History would dictate that the Super Bowl MVP is an award reserved for offensive players, especially quarterbacks (21 times).
But these eight defenders would argue otherwise, as they are the only guys on their side of the ball to win a Super Bowl MVP.
Dexter Jackson, FS, Tampa Bay Buccaneers - Super Bowl XXXVII
The former Tampa Bay free safety is the most recent defender to win the award, after he intercepted two Rich Gannon passes in the first half of Super Bowl XXXVII -- a Super Bowl record -- as the Buccaneers rolled to a 48-21 victory over the Oakland Raiders.
The decison to name Jackson MVP was not an easy one, as the Buccaneers intercepted Gannon five times -- twice by Jackson, twice by CB Dwight Smith and once by LB Derrick Brooks.
Ray Lewis, LB, Baltimore Ravens - Super Bowl XXXV
Lewis' stats from Super Bowl XXXV (3 tackles, 2 assists and 4 passes defensed) weren't exactly mind-blowing. The NFL Defensive Player of the Year didn't intercept a pass or return a fumble for a touchdown in the Ravens' 34-7 victory over the Giants.
He was simply recognized as the heart, soul, and leader of perhaps the best defensive unit and performance in Super Bowl history -- one in which Baltimore did not allow a single offensive touchdown. And in accordance with his role, Lewis evoked confidence during his postgame press conference.
"I told Shannon Sharpe and I told Jamal Lewis: Give us 10 points and the game is over," Lewis said. "That's not boasting. If you give us 10 points, game over. You go down against our defense, you're in a whole lot of trouble. We've dominated people like that all year. And they didn't score on us. Make sure you quote that. They didn't score on our defense."
Larry Brown, CB, Dallas Cowboys - Super Bowl XXX
Brown intercepted two passes in the second half of Dallas' 27-17 victory over the Pittsburgh Steelers in Super Bowl XXX.
Brown's first interception of Steelers quarterback Neil O'Donnell stalled a third quarter Pittsburgh drive. Brown returned the pick 44 yards to Pittsburgh's 18, which led to a touchdown run by Cowboys running back Emmitt Smith.
Pittsburgh proceeded to score 10 unanswered points and were poised to continue, positioned at their own 32-yard line with 4:15 remaining. But on second down, Brown again intercepted an O'Donnell pass and returned it 33 yards to Pittsburgh's 6. Moments later, Smith scored on a 4-yard touchdown run to seal the victory.
Richard Dent, DE, Chicago Bears - Super Bowl XX
For keying one of the most dominant performances in Super Bowl history, Bears defensive end Richard Dent became only the fifth member of a defense to be named Most Valuable Player.
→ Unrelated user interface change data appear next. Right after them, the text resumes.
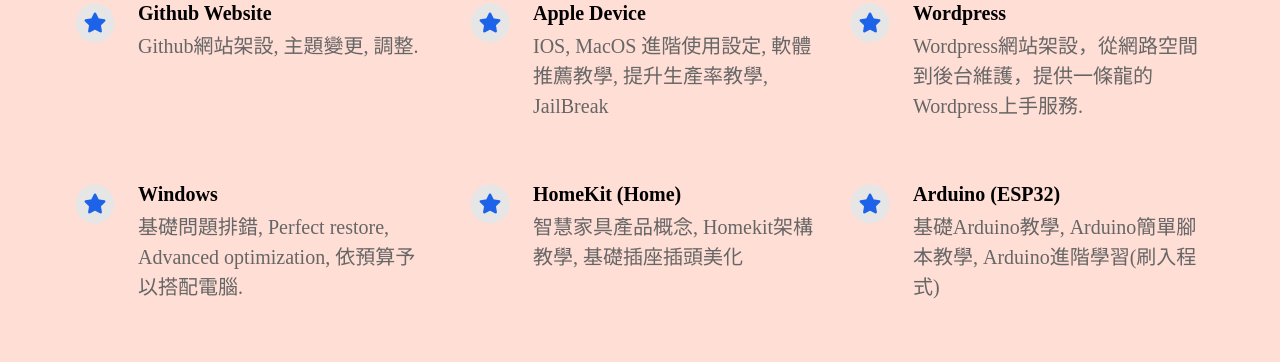
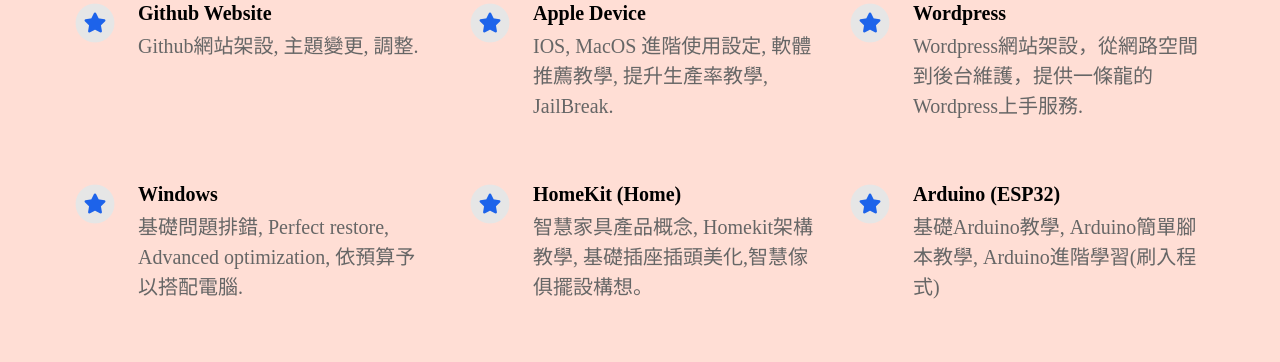
Before and after one commit to Xanadu1220/Nu-Bio, a Jekyll site: the page built from index.html, in a window 1280 px wide. Shown: the part 1081-1443 px from the top of the page. Built offline with Jekyll 4.4.1, drawn with Linux system fonts in a browser that asks for light colours; nearby versions of some CDN libraries; some web fonts are replaced.

Commit message:
Update _config.yml

```diff
--- a/_config.yml
+++ b/_config.yml
@@ -39,7 +39,7 @@
     fontawesome_icon_name                 : star
 
   - title                                 : Apple Device
-    description                           : IOS, MacOS 進階使用設定, 軟體推薦教學, 提升生產率教學, JailBreak
+    description                           : IOS, MacOS 進階使用設定, 軟體推薦教學, 提升生產率教學, JailBreak.
     fontawesome_icon_name                 : star
 
   - title                                 : Wordpress
@@ -51,7 +51,7 @@
     fontawesome_icon_name                 : star
 
   - title                                 : HomeKit (Home)
-    description                           : 智慧家具產品概念, Homekit架構教學, 基礎插座插頭美化
+    description                           : 智慧家具產品概念, Homekit架構教學, 基礎插座插頭美化,智慧傢俱擺設構想。
     fontawesome_icon_name                 : star
 
   - title                                 : Arduino (ESP32)
```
Chicago came into the game perhaps more well-known for their off-field singing, dancing and rapping, but their performance in a 46-10 victory over New England proved they were one of the top championship teams of their time.
Dent's 1½ sacks were part of Chicago's Super Bowl record seven sacks, but he added to his day by forcing two fumbles. The Bears' defense held New England to a record-low 7 yards rushing while also contributing an interception return for a touchdown and a safety.
Randy White, DT and Harvey Martin, DE, Dallas Cowboys - Super Bowl XII
For the first and only time in Super Bowl history, a pair shared the Most Valuable Player honor. Defensive tackle Randy White and defensive end Harvey Martin were the leaders of a Dallas defense that forced eight Denver turnovers in a 27-10 victory over Denver.
Jake Scott, S, Miami Dolphins - Super Bowl VII
Miami's "No-Name Defense" was one of the big reasons the Dolphins became the first unbeaten, untied team in NFL history, posting a perfect 17-0 record. So it was only fitting that one of its members won the Most Valuable Player award in Miami's 14-7 win over Washington in Super Bowl VII.
Scott had two interceptions, including one in the end zone during the fourth quarter that, combined with his 55-yard return, iced the game for the Dolphins.
Chuck Howley, LB, Dallas Cowboys - Super Bowl V
Howley became the first defensive player to be named Most Valuable Player in a Super Bowl. But the honor had a hollow ring for the Cowboys linebacker, who also became the first player from a losing team to be named MVP.
The Cowboys lost to the Colts 16-13 as rookie Jim O'Brien made a 32-yard field goal with five seconds remaining to win the game. Howley intercepted two passes and receovered a fumble to win the honor, although his effort was overshadowed by Baltimore's eventual win.